Mickelson began the final round 10 shots off the lead held by Brooks Koepka, but as Koepka faded it was the 52-year-old American who put the most pressure on eventual winner Jon Rahm.
Five birdies in the last seven holes gave Mickelson a superb final round of 65, equalling his lowest score at Augusta from the first round 27 years ago.
That set the clubhouse target on eight under par with Rahm 10 under as he tackled the treacherous Amen Corner, but the Spaniard emerged unscathed before birdies on the 13th and 14th effectively secured his second major title.
While three of Mickelson’s six major victories have come at Augusta National, his late charge came on the back of recent form showing just two top-20 finishes from 10 LIV events, which only have a 48-man field.
And it also came a year after he sat out the Masters following the fall-out from his explosive comments about the Saudi-funded breakaway and the PGA Tour, with chairman Fred Ridley forced to deny suggestions he had been disinvited.
Mickelson has been noticeably subdued since then and “didn’t speak at all” at the pre-tournament Champions Dinner, 1979 winner Fuzzy Zoeller told Golfweek.
However, there was a spring in his step as he spoke to the media after his round, having declined to give a formal press conference earlier in the week.
“Hopefully it’s a stepping stone,” said Mickelson, who needs to win the US Open – in which he has been runner-up a record six times – to complete a career grand slam.
“I know I’ve been playing really well. I’ve been shooting low scores back home. When I’ve been competing, I have not been staying present.
“This is hopefully a catapult to really kick start the rest of the year and continue some great play because I have a unique opportunity at 52, no physical problems, being able to swing a club the way I want to, to do things in the game that not many people have had a chance to do later in life.”
The emergence of LIV Golf has caused a massive split in the men’s professional game, with CEO Greg Norman claiming the other 17 LIV players in the field would pointedly celebrate en masse behind the 18th green if one of their number were to win.
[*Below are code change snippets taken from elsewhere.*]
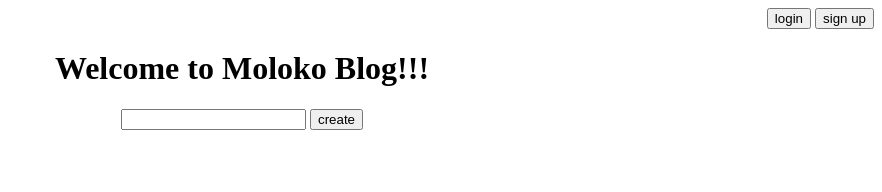
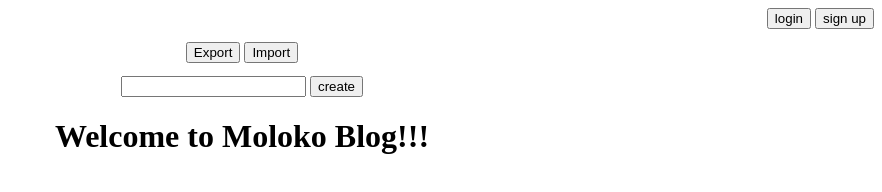
Before and after one commit to MoLoKorp/MolokoBlogEngine, a plain HTML site: page src/main/resources/public/index.html in a window 1280 px wide. Shown: the whole page, without its empty margins (398-1280 px from the left). Drawn offline with Linux system fonts and the light colour scheme; no server answers.

Commit message:
Added import/export buttons and linked with corresponding api

```diff
--- a/src/main/resources/public/index.html
+++ b/src/main/resources/public/index.html
@@ -12,10 +12,22 @@
         <button>login</button>
         <button>sign up</button>
     </div>
-    <h1>Welcome to Moloko Blog!!!</h1>
-    <form id="create-article-form">
+
+    <div id="import-export-menu">
+        <form action="article/export">
+            <button>Export</button>
+        </form>
+
+        <form id="import-articles-form">
+            <button type="button" id="import-button" onclick="redirectToFileInput()">Import</button>
+            <input type="file" accept=".json" name="file" id="import-file" onchange="importArticle()" hidden>
+        </form>
+    </div>
+
+    <form id="create-article-form" >
         <input name="text" />
         <button>create</button>
     </form>
+    <h1>Welcome to Moloko Blog!!!</h1>
 </body>
 </html>
--- a/src/main/resources/public/index.js
+++ b/src/main/resources/public/index.js
@@ -5,6 +5,17 @@ fetch('article')
             addArticle(article)
         }
     })
+
+const redirectToFileInput = () => {
+    document.getElementById("import-file").click()
+}
+
+const importArticle = () => {
+    const importArticlesForm = document.getElementById('import-articles-form')
+    const body = new FormData(importArticlesForm)
+    fetch('article/import', { method: 'POST', body })
+        .then(response => window.location.reload())
+}
 
 const form = document.getElementById('create-article-form')
 
--- a/src/main/resources/public/styles.css
+++ b/src/main/resources/public/styles.css
@@ -1,5 +1,14 @@
 body {
   text-align: center;
+}
+
+form {
+    margin: 1w;
+    display: inline;
+}
+
+#import-export-menu {
+    margin: 1vw;
 }
 
 #menu {
```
Rahm’s performance ensured that did not transpire, although with Koepka, Mickelson and Patrick Reed all in the top five there can be no doubt it was a good week for the Saudi-funded breakaway on the course.
Off the course it was a different story as an arbitration panel ruled that the DP World Tour was justified in fining and suspending players who competed in the first LIV event last year, despite being refused the required releases.
“I’m very appreciative that we’re here, that we are able to play in the majors,” Mickelson added.
“And I thought it was exciting that this tournament rose above it all to have the best players in the world here and lost all the pettiness. That was great.
“I’m happy where I’m at. I wanted something different for a lot of reasons and I’m getting a lot out of it because having a team environment when I was in high school and college golf, it elevated my game.
“And that’s what this is doing for me at LIV. I’m not saying it’s for everybody, but it’s been awesome for me, and I love it.
“This tournament isn’t about what tour you play from. There’s players from all over the world on many different tours, and you’re bringing the best players to play against each other in the majors.
“That’s what the game of golf should be. There’s always going to be and should always be a place for historical events like this, but it’s okay to have a little bit of difference and variety in the game of golf.”